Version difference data
***

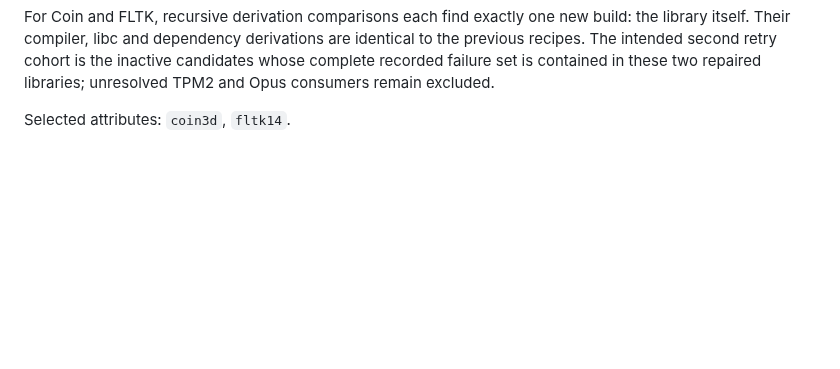
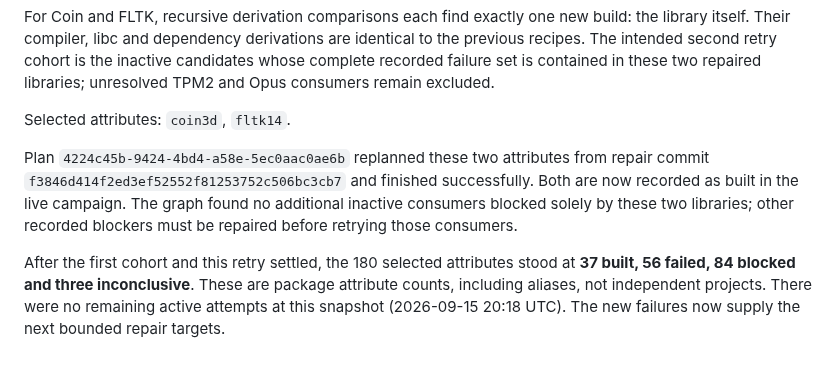
Before and after one commit to mbrock/filnix, a Markdown page: docs/campaign-repairs-20260915.md, the part around the change. Rendered like a GitHub page; blank space fills up the shorter version.

Commit message:
Record successful Coin and FLTK campaign retry

```diff
--- a/docs/campaign-repairs-20260915.md
+++ b/docs/campaign-repairs-20260915.md
@@ -222,3 +222,15 @@ inactive candidates whose complete recorded failure set is contained in these
 two repaired libraries; unresolved TPM2 and Opus consumers remain excluded.
 
 Selected attributes: `coin3d`, `fltk14`.
+
+Plan `4224c45b-9424-4bd4-a58e-5ec0aac0ae6b` replanned these two attributes
+from repair commit `f3846d414f2ed3ef52552f81253752c506bc3cb7` and finished
+successfully. Both are now recorded as built in the live campaign. The graph
+found no additional inactive consumers blocked solely by these two libraries;
+other recorded blockers must be repaired before retrying those consumers.
+
+After the first cohort and this retry settled, the 180 selected attributes stood
+at **37 built, 56 failed, 84 blocked and three inconclusive**. These are package
+attribute counts, including aliases, not independent projects. There were no
+remaining active attempts at this snapshot (2026-09-15 20:18 UTC). The new
+failures now supply the next bounded repair targets.
```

***

■ Work task ■
Beginning with the line that contains "Record successful Coin", quote each line exactly through the last line of the entries above, and nothing beyond them.

■ Result ■
Record successful Coin and FLTK campaign retry

```diff
--- a/docs/campaign-repairs-20260915.md
+++ b/docs/campaign-repairs-20260915.md
@@ -222,3 +222,15 @@ inactive candidates whose complete recorded failure set is contained in these
 two repaired libraries; unresolved TPM2 and Opus consumers remain excluded.
 
 Selected attributes: `coin3d`, `fltk14`.
+
+Plan `4224c45b-9424-4bd4-a58e-5ec0aac0ae6b` replanned these two attributes
+from repair commit `f3846d414f2ed3ef52552f81253752c506bc3cb7` and finished
+successfully. Both are now recorded as built in the live campaign. The graph
+found no additional inactive consumers blocked solely by these two libraries;
+other recorded blockers must be repaired before retrying those consumers.
+
+After the first cohort and this retry settled, the 180 selected attributes stood
+at **37 built, 56 failed, 84 blocked and three inconclusive**. These are package
+attribute counts, including aliases, not independent projects. There were no
+remaining active attempts at this snapshot (2026-09-15 20:18 UTC). The new
+failures now supply the next bounded repair targets.
```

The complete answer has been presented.